This year the preselection panel, including acclaimed visual artist Tony Albert, vetted 14 out of 500 applicants. The subsequent exhibition was curated by Grace Herbert, a Melbourne-based visual artist and founder of the artist-run-initiative Visual Bulk and HOBIENNALE Festival.
It is a dynamic macrocosm of the Australian cultural landscape, one where Anglo-Australia has been relegated a place next to other represented communities. The inclusion of Apotheosis, by Nina Sanadze, redresses misconceptions of a hegemonic ‘white’ Australia. She has recontextualised remnants of the archive of Valentin Topuridze into a barrier-like monument.
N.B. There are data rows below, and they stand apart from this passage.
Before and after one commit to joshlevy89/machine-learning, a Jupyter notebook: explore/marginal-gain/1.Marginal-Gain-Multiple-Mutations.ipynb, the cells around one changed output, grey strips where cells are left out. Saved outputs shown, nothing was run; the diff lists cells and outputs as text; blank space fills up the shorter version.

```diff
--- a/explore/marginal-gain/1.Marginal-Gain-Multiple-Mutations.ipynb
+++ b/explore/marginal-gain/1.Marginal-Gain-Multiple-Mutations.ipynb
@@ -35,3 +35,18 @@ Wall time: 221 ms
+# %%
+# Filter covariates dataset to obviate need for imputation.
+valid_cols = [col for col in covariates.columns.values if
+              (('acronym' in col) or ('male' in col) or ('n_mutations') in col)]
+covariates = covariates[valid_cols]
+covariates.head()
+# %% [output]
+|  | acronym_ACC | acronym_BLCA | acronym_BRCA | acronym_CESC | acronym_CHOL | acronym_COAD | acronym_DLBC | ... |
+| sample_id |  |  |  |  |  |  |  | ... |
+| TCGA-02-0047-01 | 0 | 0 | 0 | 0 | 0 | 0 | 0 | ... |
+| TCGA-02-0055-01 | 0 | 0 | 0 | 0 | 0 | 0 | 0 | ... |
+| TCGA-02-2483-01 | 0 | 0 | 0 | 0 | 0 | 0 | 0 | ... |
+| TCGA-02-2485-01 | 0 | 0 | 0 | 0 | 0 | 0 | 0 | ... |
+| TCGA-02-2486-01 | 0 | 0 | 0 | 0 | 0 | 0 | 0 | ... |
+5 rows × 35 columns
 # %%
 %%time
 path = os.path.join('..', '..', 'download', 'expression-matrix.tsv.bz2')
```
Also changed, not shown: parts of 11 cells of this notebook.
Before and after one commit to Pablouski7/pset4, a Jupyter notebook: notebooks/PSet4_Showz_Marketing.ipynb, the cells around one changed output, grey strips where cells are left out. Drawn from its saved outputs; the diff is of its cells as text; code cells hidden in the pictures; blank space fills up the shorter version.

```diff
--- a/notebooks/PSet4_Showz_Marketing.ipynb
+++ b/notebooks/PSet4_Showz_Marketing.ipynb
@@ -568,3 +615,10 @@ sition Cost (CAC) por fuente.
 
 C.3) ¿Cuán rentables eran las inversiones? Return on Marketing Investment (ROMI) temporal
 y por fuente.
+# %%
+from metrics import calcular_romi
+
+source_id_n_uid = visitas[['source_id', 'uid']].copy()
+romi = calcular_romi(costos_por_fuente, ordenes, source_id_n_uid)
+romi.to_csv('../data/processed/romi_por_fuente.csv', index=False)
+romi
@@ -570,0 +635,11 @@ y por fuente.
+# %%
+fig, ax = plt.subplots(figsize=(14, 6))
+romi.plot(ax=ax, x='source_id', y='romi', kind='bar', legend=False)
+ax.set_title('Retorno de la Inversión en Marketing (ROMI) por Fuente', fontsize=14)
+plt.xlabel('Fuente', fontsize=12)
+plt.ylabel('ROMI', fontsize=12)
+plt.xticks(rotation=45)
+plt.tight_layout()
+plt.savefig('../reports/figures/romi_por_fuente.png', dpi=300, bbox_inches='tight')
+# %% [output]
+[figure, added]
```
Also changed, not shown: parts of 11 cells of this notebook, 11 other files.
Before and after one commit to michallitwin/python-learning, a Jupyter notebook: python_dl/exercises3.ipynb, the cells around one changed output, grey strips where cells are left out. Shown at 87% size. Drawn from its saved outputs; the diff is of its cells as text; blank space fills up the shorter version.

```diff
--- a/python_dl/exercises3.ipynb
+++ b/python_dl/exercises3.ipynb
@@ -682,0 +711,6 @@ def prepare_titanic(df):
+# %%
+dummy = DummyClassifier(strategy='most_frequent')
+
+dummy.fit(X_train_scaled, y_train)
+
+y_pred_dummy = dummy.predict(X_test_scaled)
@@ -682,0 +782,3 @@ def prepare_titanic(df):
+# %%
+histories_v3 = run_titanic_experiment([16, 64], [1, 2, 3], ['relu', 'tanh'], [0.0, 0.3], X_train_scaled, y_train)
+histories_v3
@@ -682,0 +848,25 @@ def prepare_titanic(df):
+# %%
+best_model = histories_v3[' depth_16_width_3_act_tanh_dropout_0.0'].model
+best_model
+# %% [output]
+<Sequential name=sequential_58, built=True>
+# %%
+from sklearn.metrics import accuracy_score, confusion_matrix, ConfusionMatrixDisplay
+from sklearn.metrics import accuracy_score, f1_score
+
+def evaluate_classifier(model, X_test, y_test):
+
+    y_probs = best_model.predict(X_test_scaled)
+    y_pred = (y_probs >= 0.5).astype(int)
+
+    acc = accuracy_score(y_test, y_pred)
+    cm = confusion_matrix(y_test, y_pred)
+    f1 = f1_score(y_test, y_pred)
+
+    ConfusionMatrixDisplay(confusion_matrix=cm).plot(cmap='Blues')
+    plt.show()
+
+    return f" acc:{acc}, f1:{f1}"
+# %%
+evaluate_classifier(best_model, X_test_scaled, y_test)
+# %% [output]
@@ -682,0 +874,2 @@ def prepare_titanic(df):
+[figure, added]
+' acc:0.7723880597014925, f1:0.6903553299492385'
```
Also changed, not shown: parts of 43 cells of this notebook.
As a child, she played with the granddaughter of the acclaimed Georgian artist.
The sculptures, rendered detritus, bear witness to the toppling of the Soviet Union, as experienced by the Georgian-born artist prior to her arrival in Australia in 1996.
The discursive narratives also include a carefully crafted dedication to his Hokkien ancestry by Sumatran-born, Sydney-based, artist Jayanto Tan. The offerings are meticulously fashioned in ceramic. In his shrine-like rendition of a feast, Indonesian cuisine, like sambal telur, is juxtaposed with fare with which Australian audiences may be more familiar, like fairy bread and pretzels. Potluck Party Pai Ti Kong pays homage to the victims of the Riot of May 1998, during which Chinese-Indonesians were targeted.
Another contributor with South-East Asian heritage is Tiyan Baker. The Australian-born artist is diaspora of the Bidayuh, a minority indigenous to Sarawak that is under the administration of the Malaysian government. Her extended family farm durian, a fruit which is often maligned in Western media. Dihan Bitugung da Pasar proliferates a belief that the incorrect consumption of durian can ’cause sickness or death.’ Amongst embalmed husks, Baker has placed translucent cast resin renditions. These delicate forms serve to emphasise the significance of the fruit to the Bidayuh as symbols of ‘wealth, nourishment and continuity.’
The Indigenous Australian representation includes Kait James of the Wadawurrung, Christopher Bassi of the Meriam and Yupungathi, Kyra Mancktelow of the Quandamooka, and Ivy Minniecon, descendant of the Kuku Yalanji, Kabi Kabi, Gureng Gureng and South Sea Islander Nations. Employing a range of media from punch needling to mono-printing, James and Mancktelow investigate how their Indigeneity has been ‘frame[d] and degrade[d]’ from colonial times to the present.
In part, this exhibition is a deliberation on diversity, expressed through the ethnographic framing of the pre-selection panel. However, the artists themselves were not beholden to their cultural heritage despite some choosing to engage in the traditional craft practices of their people. All in all, this Churchie is a powerful, thought-provoking, investigation into emergent dialogues and identities within the Australian cultural landscape.
The Churchie Emerging Art Prize 2021 is open at the Institute of Modern Art in Brisbane until 18 December 2021.